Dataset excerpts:
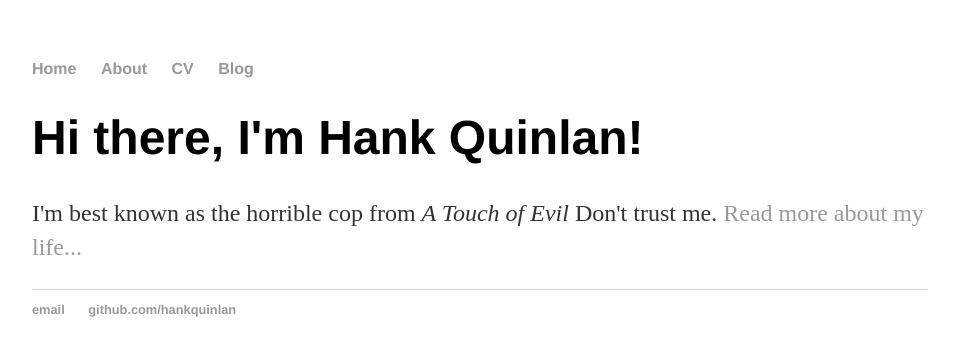
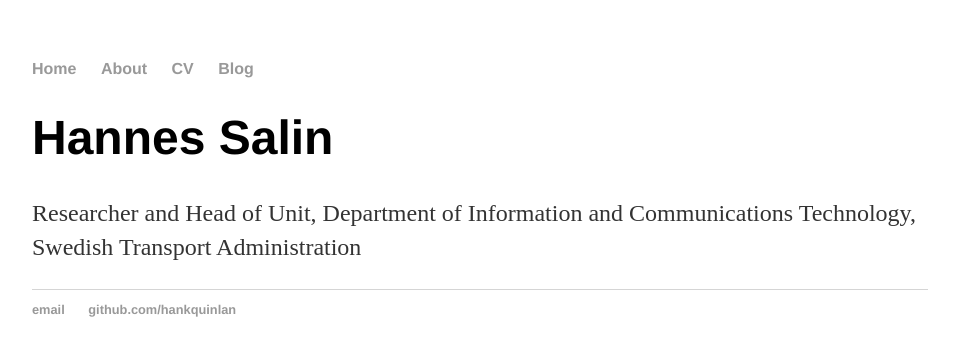
Before and after one commit to hannessalin/hannessalin.github.io, a Jekyll site: the page built from index.html, in a window 1280 px wide. Shown: the top 356 px of the page, without its empty margins (160-1115 px from the left). Built offline with Jekyll 4.4.1, drawn with Linux system fonts in a browser that asks for light colours.

Commit message:
Update index.html

```diff
--- a/index.html
+++ b/index.html
@@ -3,6 +3,6 @@ layout: default
 title: Hank Quinlan, Horrible Cop
 ---
 <div class="blurb">
-	<h1>Hi there, I'm Hank Quinlan!</h1>
-	<p>I'm best known as the horrible cop from <em>A Touch of Evil</em> Don't trust me. <a href="/about">Read more about my life...</a></p>
+	<h1>Hannes Salin</h1>
+	<p>Researcher and Head of Unit, Department of Information and Communications Technology, Swedish Transport Administration</p>
 </div><!-- /.blurb -->
```
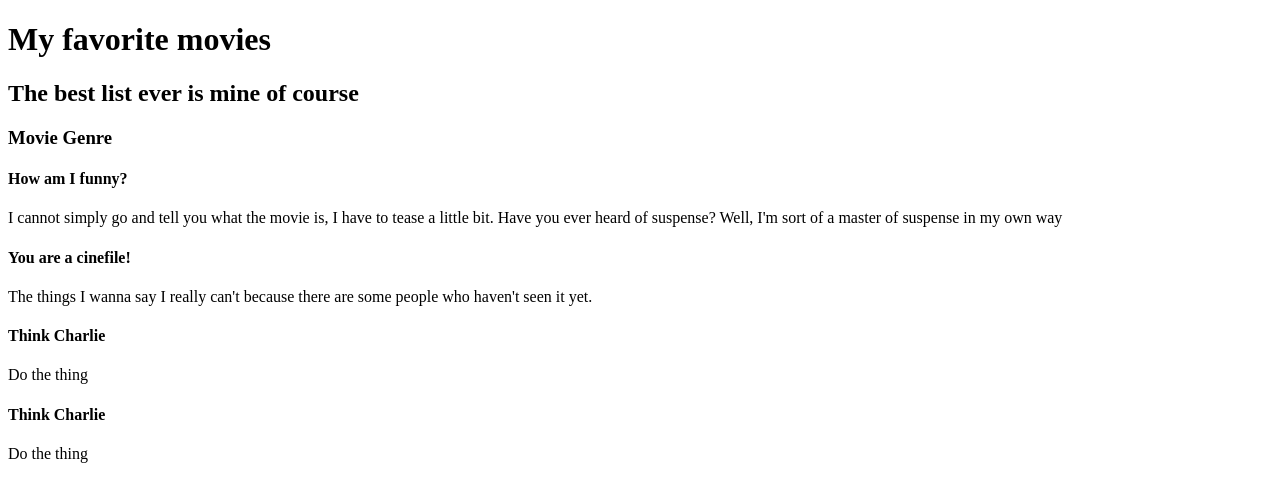
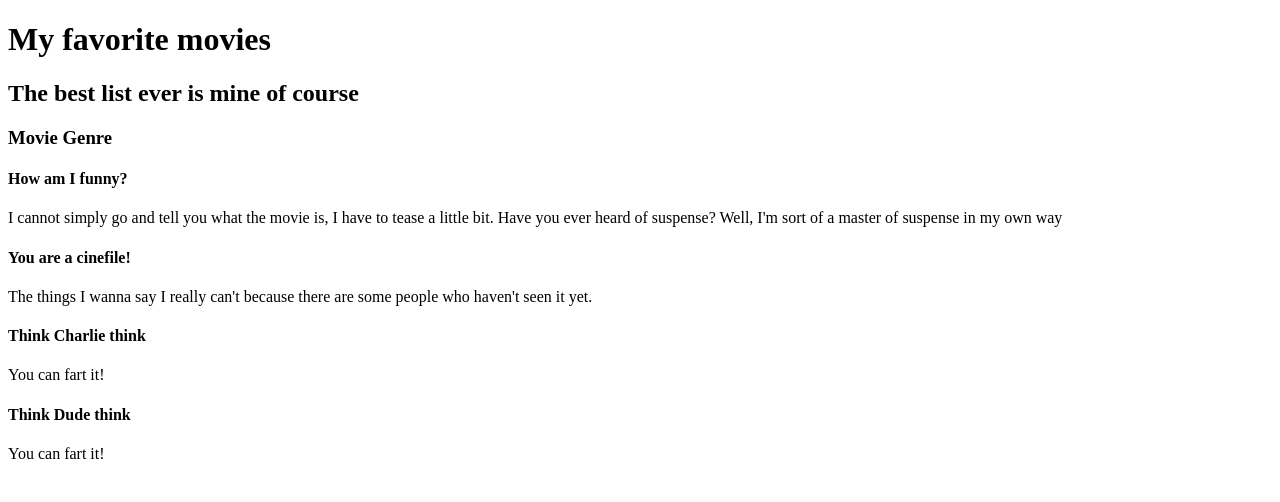
Before and after one commit to Shamoleambo/tabs, a React (Vite) app: page / in a window 1280 px wide. Shown: the top 502 px of the page. Built offline with nearby package versions, Linux system fonts and the light colour scheme.

Commit message:
create the component MovieGenre

```diff
--- a/src/App.jsx
+++ b/src/App.jsx
@@ -1,3 +1,6 @@
+import MovieGenre from './components/MovieGenre'
+import DATA from './data'
+
 function App() {
   return (
     <>
@@ -5,29 +8,9 @@ function App() {
       <h2>The best list ever is mine of course</h2>
       <section>
         <h3>Movie Genre</h3>
-        <div className='movie-genre'>
-          <h4>How am I funny?</h4>
-          <p>
-            I cannot simply go and tell you what the movie is, I have to tease a
-            little bit. Have you ever heard of suspense? Well, I'm sort of a
-            master of suspense in my own way
-          </p>
-        </div>
-        <div className='movie-genre'>
-          <h4>You are a cinefile!</h4>
-          <p>
-            The things I wanna say I really can't because there are some people
-            who haven't seen it yet.
-          </p>
-        </div>
-        <div className='movie-genre'>
-          <h4>Think Charlie</h4>
-          <p>Do the thing</p>
-        </div>
-        <div className='movie-genre'>
-          <h4>Think Charlie</h4>
-          <p>Do the thing</p>
-        </div>
+        {DATA.map((datum) => (
+          <MovieGenre key={datum.title} {...datum} />
+        ))}
       </section>
     </>
   )
--- /dev/null
+++ b/src/components/MovieGenre.jsx
@@ -0,0 +1,10 @@
+function MovieGenre({ title, explanation }) {
+  return (
+    <div className='movie-genre'>
+      <h4>{title}</h4>
+      <p>{explanation}</p>
+    </div>
+  )
+}
+
+export default MovieGenre
--- /dev/null
+++ b/src/data.js
@@ -0,0 +1,22 @@
+const DATA = [
+  {
+    title: 'How am I funny?',
+    explanation:
+      "I cannot simply go and tell you what the movie is, I have to tease a little bit. Have you ever heard of suspense? Well, I'm sort of a master of suspense in my own way",
+  },
+  {
+    title: 'You are a cinefile!',
+    explanation:
+      "The things I wanna say I really can't because there are some people who haven't seen it yet.",
+  },
+  {
+    title: 'Think Charlie think',
+    explanation: 'You can fart it!',
+  },
+  {
+    title: 'Think Dude think',
+    explanation: 'You can fart it!',
+  },
+]
+
+export default DATA
```
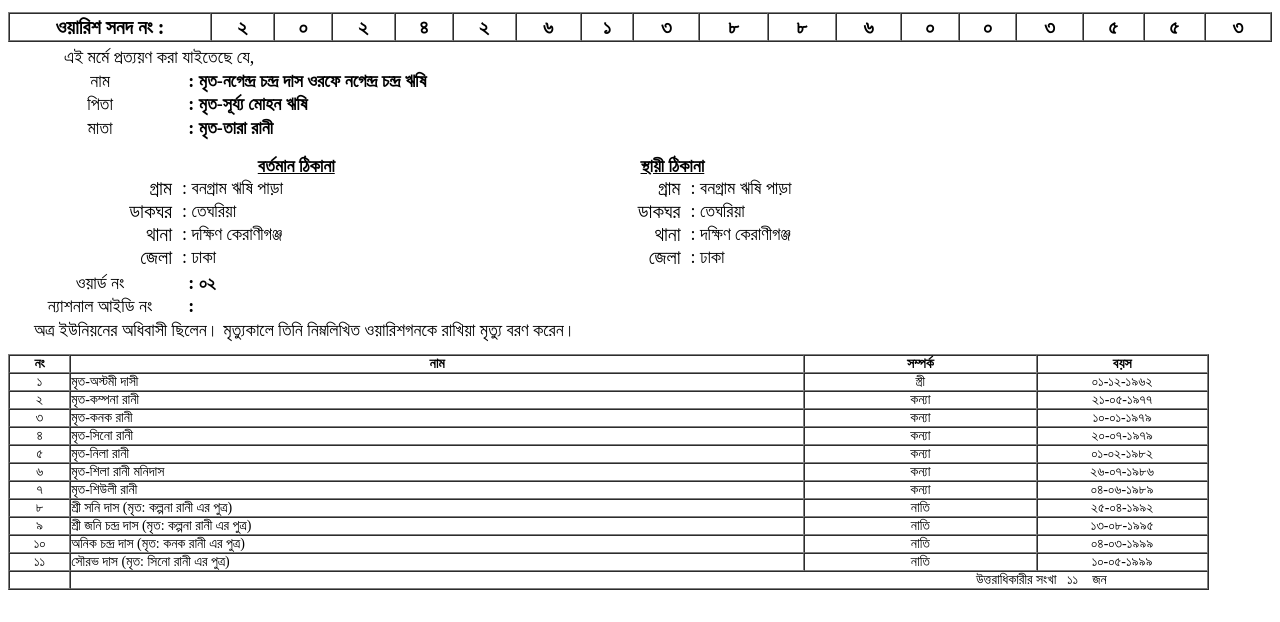
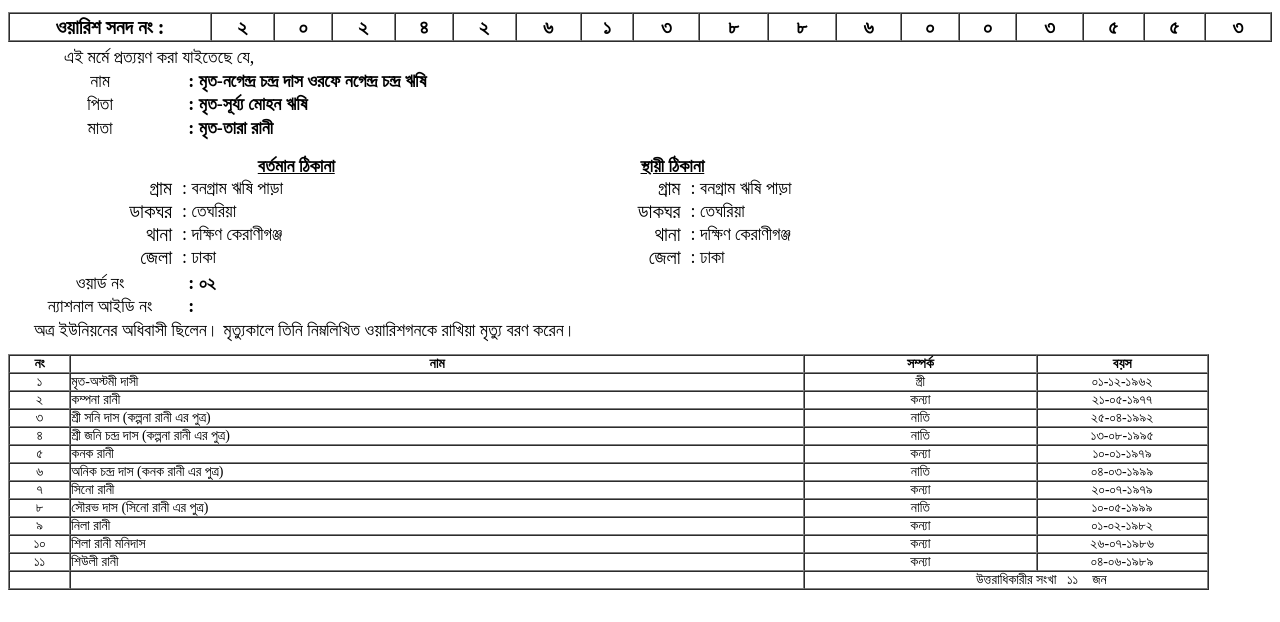
Before and after one commit to taghoriaup/index.php-onlinetrack-warish_onosondan-tid-20242613886003553, a plain HTML site: page index.html in a window 1280 px wide. Shown: the part 178-800 px from the top of the page. Drawn offline with Linux system fonts and the light colour scheme.

Commit message:
Update index.html

```diff
--- a/index.html
+++ b/index.html
@@ -193,65 +193,65 @@
               </tr>
             <tr>
                 <td style="text-align:center;">২</td>
-                <td style=""> মৃত-কম্পনা রানী </td>
+                <td style=""> কম্পনা রানী </td>
                 <td style="text-align:center;">কন্যা</td>
                 <td style="text-align:center;">২১-০৫-১৯৭৭</td>
               </tr>
             <tr>
                 <td style="text-align:center;">৩</td>
-                <td style=""> মৃত-কনক রানী </td>
+                <td style=""> শ্রী সনি দাস (কল্পনা রানী এর পুত্র) </td>
+                <td style="text-align:center;">নাতি</td>
+                <td style="text-align:center;">২৫-০৪-১৯৯২</td>
+              </tr>
+            <tr>
+                <td style="text-align:center;">৪</td>
+                <td style=""> শ্রী জনি চন্দ্র দাস (কল্পনা রানী এর পুত্র) </td>
+                <td style="text-align:center;">নাতি</td>
+                <td style="text-align:center;">১৩-০৮-১৯৯৫</td>
+            </tr>
+            <tr>
+                <td style="text-align:center;">৫</td>
+                <td style=""> কনক রানী </td>
                 <td style="text-align:center;">কন্যা</td>
                 <td style="text-align:center;">১০-০১-১৯৭৯</td>
               </tr>
             <tr>
-                <td style="text-align:center;">৪</td>
-                <td style=""> মৃত-সিনো রানী </td>
+                <td style="text-align:center;">৬</td>
+                <td style=""> অনিক চন্দ্র দাস (কনক রানী এর পুত্র) </td>
+                <td style="text-align:center;">নাতি</td>
+                <td style="text-align:center;">০৪-০৩-১৯৯৯</td>
+              </tr>
+            <tr>
+                <td style="text-align:center;">৭</td>
+                <td style=""> সিনো রানী </td>
                 <td style="text-align:center;">কন্যা</td>
                 <td style="text-align:center;">২০-০৭-১৯৭৯</td>
               </tr>
             <tr>
-                <td style="text-align:center;">৫</td>
-                <td style=""> মৃত-নিলা রানী </td>
+                <td style="text-align:center;">৮</td>
+                <td style=""> সৌরভ দাস (সিনো রানী এর পুত্র) </td>
+                <td style="text-align:center;">নাতি</td>
+                <td style="text-align:center;">১০-০৫-১৯৯৯</td>
+            </tr>
+            <tr>
+                <td style="text-align:center;">৯</td>
+                <td style=""> নিলা রানী </td>
                 <td style="text-align:center;">কন্যা</td>
                 <td style="text-align:center;">০১-০২-১৯৮২</td>
               </tr>
             <tr>
-                <td style="text-align:center;">৬</td>
-                <td style=""> মৃত-শিলা রানী মনিদাস </td>
+                <td style="text-align:center;">১০</td>
+                <td style=""> শিলা রানী মনিদাস </td>
                 <td style="text-align:center;">কন্যা</td>
                 <td style="text-align:center;">২৬-০৭-১৯৮৬</td>
               </tr>
             <tr>
-                <td style="text-align:center;">৭</td>
-                <td style=""> মৃত-শিউলী রানী </td>
+                <td style="text-align:center;">১১</td>
+                <td style=""> শিউলী রানী </td>
                 <td style="text-align:center;">কন্যা</td>
                 <td style="text-align:center;">০৪-০৬-১৯৮৯</td>
               </tr>
-            <tr>
-                <td style="text-align:center;">৮</td>
-                <td style=""> শ্রী সনি দাস (মৃত: কল্পনা রানী এর পুত্র) </td>
-                <td style="text-align:center;">নাতি</td>
-                <td style="text-align:center;">২৫-০৪-১৯৯২</td>
-              </tr>
-            <tr>
-                <td style="text-align:center;">৯</td>
-                <td style=""> শ্রী জনি চন্দ্র দাস (মৃত: কল্পনা রানী এর পুত্র) </td>
-                <td style="text-align:center;">নাতি</td>
-                <td style="text-align:center;">১৩-০৮-১৯৯৫</td>
-            </tr>
-            <tr>
-                <td style="text-align:center;">১০</td>
-                <td style=""> অনিক চন্দ্র দাস (মৃত: কনক রানী এর পুত্র) </td>
-                <td style="text-align:center;">নাতি</td>
-                <td style="text-align:center;">০৪-০৩-১৯৯৯</td>
-              </tr>
-            <tr>
-                <td style="text-align:center;">১১</td>
-                <td style=""> সৌরভ দাস (মৃত: সিনো রানী এর পুত্র) </td>
-                <td style="text-align:center;">নাতি</td>
-                <td style="text-align:center;">১০-০৫-১৯৯৯</td>
-            </tr>
-            <td
+            <td>
                 <td></td>
                 <td colspan="3" style="text-align:right;padding-right:100px;">উত্তরাধিকারীর সংখা <span id="">&nbsp;&nbsp;১১&nbsp;&nbsp;</span>&nbsp;&nbsp;জন</td>
             </tr>
```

§ **EXERCISE OBJECTIVE**: Above are the entries; copy out every line among them that contains the word "Think".

§ **OUTPUT FOR THIS TASK**:
-          <h4>Think Charlie</h4>
-          <h4>Think Charlie</h4>
+    title: 'Think Charlie think',
+    title: 'Think Dude think',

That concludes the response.